The state’s rainfall patterns were unusual and unprecedented, “none of which could be factored in, while assessing risks”, according to the official. Rainfall began a month late. Then, the districts of Dhule, Palghar, Thane, Nandurbar, Pune, Satara and Sanagli got 120% excess rainfall by August for the first time in 70 years, according to the India Meteorological Department (IMD). The state’s 11 major dams overflowed, leaving 16 districts flooded.
“There has been, no doubt, an increase in extreme weather and also the variability. Short spells of heavy rains are increasing and that of moderate rains are decreasing,” said Ajit Tyagi, a former chief of IMD.
The PMFBY faces a double whammy. While on the one hand farmers complain about payment delays, on the other, insurance companies say their claims-to-premium ratio have been quite high even in good years and certainly higher than the global average.
Insurance works on the premise that insurers earn healthy revenues during normal, uneventful years, while paying claims only during adversity.
An evaluation by the agriculture ministry, reviewed by HT, showed that this ratio for insurers participating in the PMFBY is around 81% since the scheme’s launch. That’s very high. Additionally, insurers pay 10-13% as administrative costs, including overheads such as re-insurance costs.
This has made the business model less lucrative than insurers thought it to be, leading to the exit of four firms from the PMFBY this year. These are Tata AIG General Insurance, ICICI Lombard General Insurance, Shriram General Insurance and Cholamandalam MS General Insurance.
“Of course, there are multiple reasons, but costs and weather patterns are the main reasons,” said Madhukar Sinha, the executive vice-president of Tata AIG.
“Three of the four years, since the launch of the scheme, were overall good years in actuarial risk evaluation. Yet the claims ratio, according to the companies, were high,” the official cited above said. Globally, the claims ratio is 65%, the official added, citing insurers.
Nine states have seen very high payout ratios. For instance, Karnataka saw 137% during the kharif (or monsoon crop) season of 2016. Chhattisgarh saw a claims ratio of 452% in kharif 2017, while Tamil Nadu saw a claims ratio of 306% in rabi (winter crop) 2016-17. In India, while kharif falls within one calendar year, the rabi season is spread over a financial year. In kharif 2018, Haryana saw a payout ratio of 140%.

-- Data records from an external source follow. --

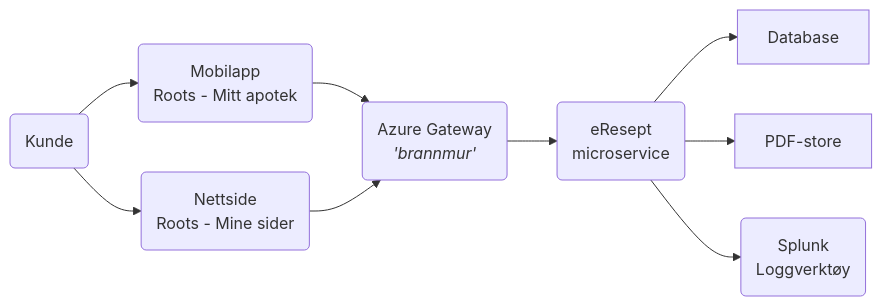
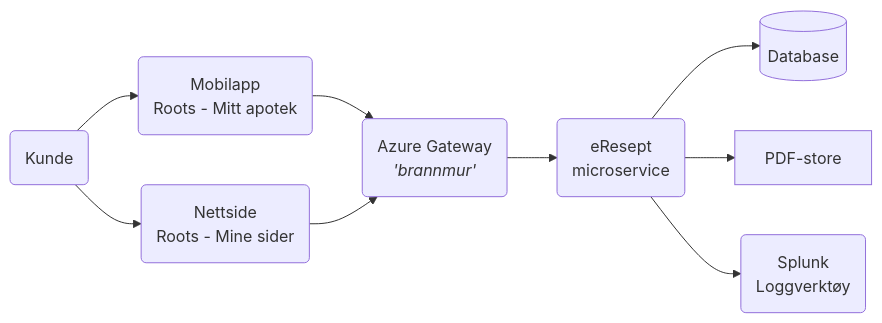
One commit to cyber-security-academy/roots-prescription changed the first of 2 diagrams in README.md. Above: the diagram before and after it, drawn with Mermaid. The commit also changed other lines of this file and 1 other file, not shown here.

Commit message:
Oppdater mermaid-diagram-syntaks og brukerliste

````diff
--- a/README.md
+++ b/README.md
@@ -10,17 +10,17 @@
 ```mermaid
-graph LR;
+flowchart LR
 
-bruker("Kunde");
-mobilapp("Mobilapp <br/> Roots - Mitt apotek");
-minesider("Nettside<br/> Roots - Mine sider");
-eresept("eResept<br/>microservice");
-proxy("Azure Gateway<br/><i>'brannmur'</i>");
-splunk("Splunk<br/>Loggverktøy");
+bruker("Kunde")
+mobilapp("Mobilapp <br/> Roots - Mitt apotek")
+minesider("Nettside<br/> Roots - Mine sider")
+eresept("eResept<br/>microservice")
+proxy("Azure Gateway<br/><i>'brannmur'</i>")
+splunk("Splunk<br/>Loggverktøy")
+database[(Database)]
+pdfStore[PDF-store]
 
-
-bruker-->mobilapp-->proxy-->eresept-->Database;
-bruker-->minesider-->proxy;
-eresept-->PDF-store;
-eresept-->splunk;
-
+bruker --> mobilapp --> proxy --> eresept --> database
+bruker --> minesider --> proxy
+eresept --> pdfStore
+eresept --> splunk
 ```
````
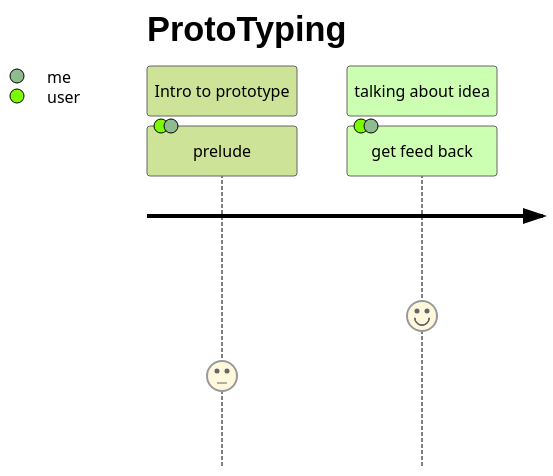
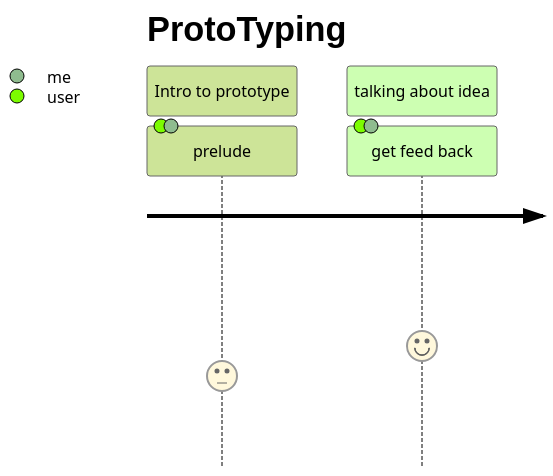
Before and after one commit to knatarasan/knatarasan.github.io: the fifth of 5 diagrams in _posts/2025-07-04-how-mermaid-charts-can-be-leveraged.md, drawn with Mermaid (forest theme). The commit also changed other lines of this file, not shown here.

````diff
--- a/_posts/2025-07-04-how-mermaid-charts-can-be-leveraged.md
+++ b/_posts/2025-07-04-how-mermaid-charts-can-be-leveraged.md
@@ -38,9 +35,9 @@
 ```mermaid
 journey
   title ProtoTyping
   section Intro to  prototype
     prelude: 3: user,me
 
   section talking about idea
-    get feed back :5: user,me
+    get feed back :4: user,me
 ```
````
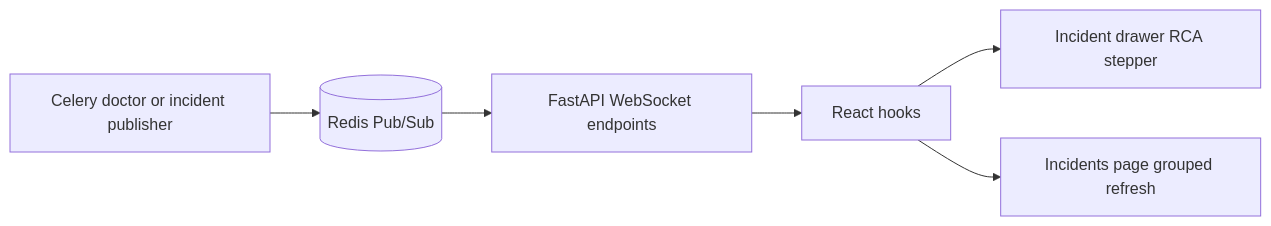
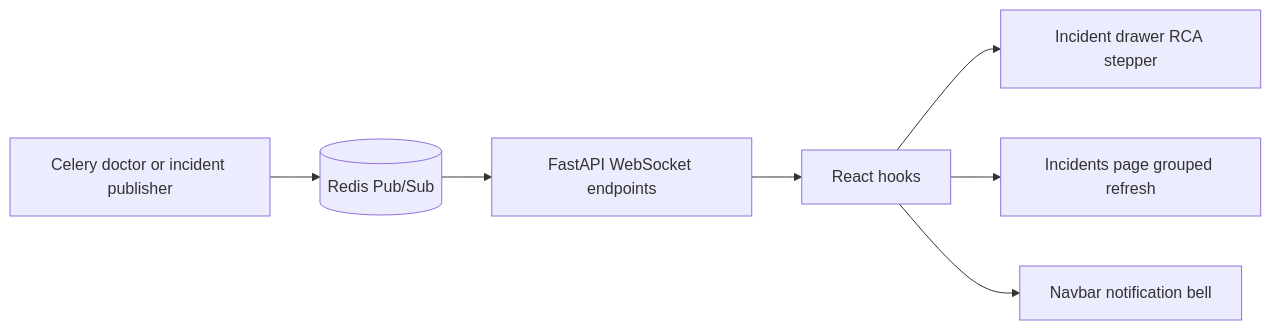
The diagram in docs/realtime_tracing.md (PipelineDoctorProject/pipeline-doctor), drawn with Mermaid before and after one commit. The commit also changed other lines of this file and 136 other files, not shown here.

````diff
--- a/docs/realtime_tracing.md
+++ b/docs/realtime_tracing.md
@@ -12,8 +13,9 @@
 ```mermaid
 flowchart LR
     A[Celery doctor or incident publisher] --> B[(Redis Pub/Sub)]
     B --> C[FastAPI WebSocket endpoints]
     C --> D[React hooks]
     D --> E[Incident drawer RCA stepper]
     D --> F[Incidents page grouped refresh]
+    D --> G[Navbar notification bell]
 ```
````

“Unpredictable weather patterns which are not part of forecasts are one of the biggest emerging risks for us,” said an official of the state-run Agricultural Insurance Company (AIC), who asked not to be named.
For instance, in kharif 2018, Gujarat’s drought pockets were not forecast. Insurance companies rely on customised commercial forecasts, but events are going unpredicted, he said. The biggest examples, the official from AIC said, were the excess rainfall in August-September period this year; in Kerala in 2018; and the drought in 13 districts of Tamil Nadu and 10 districts of Karnataka in 2018-19.
According to provisional data, gross premiums under PMFBY during 2018-19 were ~20,923 crore, while total claims amounted to ~27,550 crore. 2018-19 was predicted to be a so-called “good insurance year”.
The official cited in the first instance said the exit of four companies due to unexpected claims ratio has altered the “course of bidding”, preventing the PMFBY scheme from striking better premium rates.
Under the PMFBY, farmers pay between 1.5% and 2% of the premium and the rest is shared 50:50 between the Centre and states. With fewer firms, premium costs for the government are projected to go up. “We need a fix. We are working on it,” the first official added.